Gym wants the statue of the former mayor and police commissioner to be removed. Gym and others are troubled by allegations that African-Americans were routinely targeted and brutalized during Rizzo’s tenure from the late 60’s to 1980.
“There is a longstanding legacy around racism we have to have hard conversations about,” Gym told Eyewitness News on Tuesday.
She added, “This is not about history. This is about who the city chooses to honor in the heart of our city.”
Ferguson said he would love to have a conversation with city officials and is open to having the statue moved, just not destroyed.
“There’s a mural down at the Italian Market, maybe we could put it over there with the mural,” he said. “There’s a little park there. There’s all kinds of options.”

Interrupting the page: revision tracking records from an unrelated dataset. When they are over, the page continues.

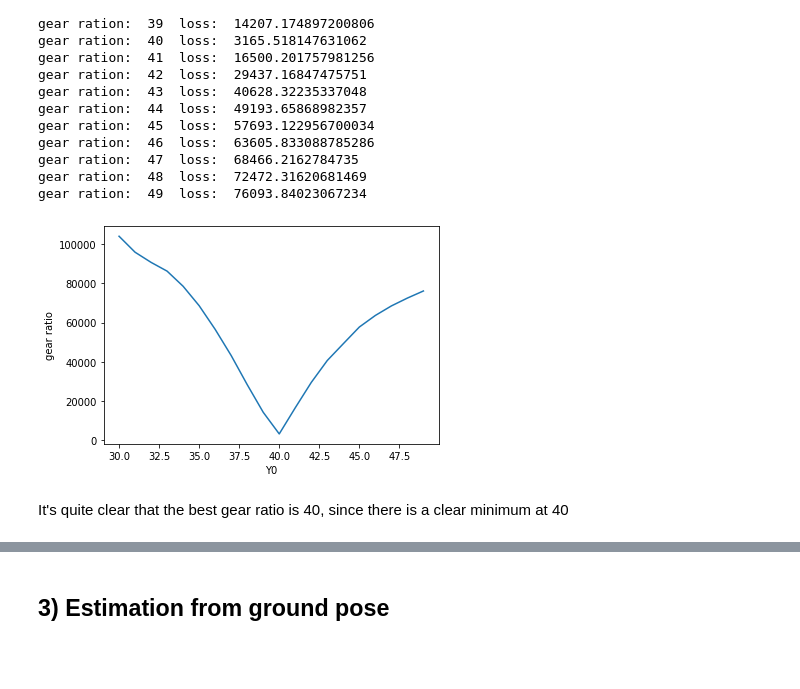
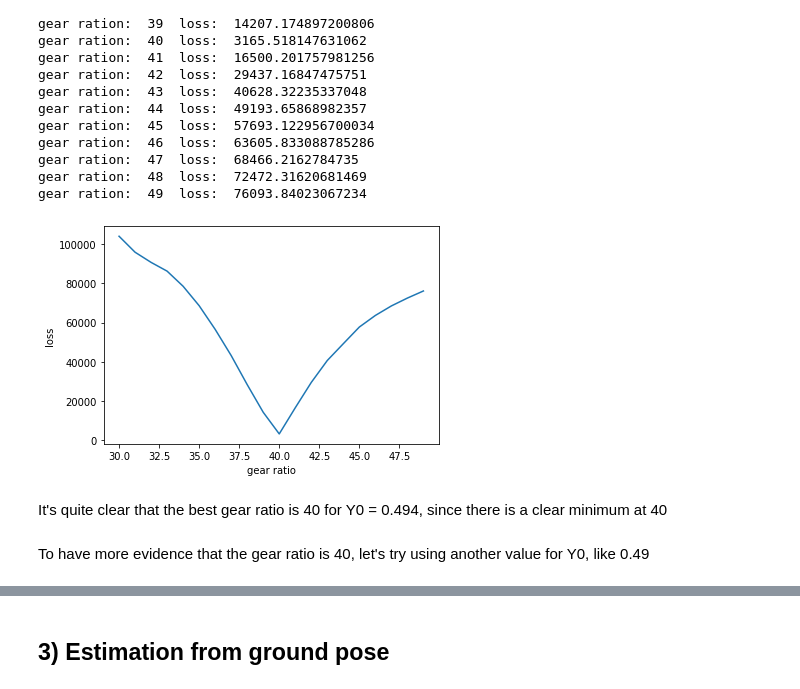
Before and after one commit to AlessioGalluccio/robotics_odometry_project_1, a Jupyter notebook: estimation_notebook/Apparent_baseline_and_Gear_ratio_estimation.ipynb, the cells around one changed output, grey strips where cells are left out. Cells and saved outputs as stored; diff of their text form; code cells hidden in the pictures; blank space fills up the shorter version.

```diff
--- a/estimation_notebook/Apparent_baseline_and_Gear_ratio_estimation.ipynb
+++ b/estimation_notebook/Apparent_baseline_and_Gear_ratio_estimation.ipynb
@@ -281,10 +285,12 @@ gear ration:  48  loss:  72472.31620681469
 gear ration:  49  loss:  76093.84023067234
 # %%
 plt.plot(GEAR_RATIO_tested ,loss_obtained)
-plt.ylabel('gear ratio')
-plt.xlabel('Y0')
+plt.ylabel('loss')
+plt.xlabel('gear ratio')
 plt.show()
 # %% [output]
-[figure, old version]
+[figure, new version]
 # %% [markdown]
-It's quite clear that the best gear ratio is 40, since there is a clear minimum at 40
+It's quite clear that the best gear ratio is 40 for Y0 = 0.494, since there is a clear minimum at 40
+# %% [markdown]
+To have more evidence that the gear ratio is 40, let's try using another value for Y0, like 0.49
```
Also changed, not shown: parts of 10 cells of this notebook, 1 other file.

Police have set up a barrier around the statue after the statue was egged. Police took into custody a 25-year-old man from Maplewood, New Jersey, following the incident that happened around 10:45 a.m. He has been charged with disorderly conduct and criminal mischief.
On Wednesday afternoon, the Office of Emergency Management sent up a mobile surveillance system next to it.
Philadelphians are split over whether Rizzo’s statue should go.
“Anything that symbolizes racism? Take it down. It’s real simple,” said Pam Williams of West Philadelphia.
“He was the guy who had to take care of business. At that time, at that era, Pennsylvania and Philadelphia, we needed that. We needed that, so I like the statue,” said Melvin Carter of North Philadelphia.
More than 13,000 people have signed the petition so far to keep the statue.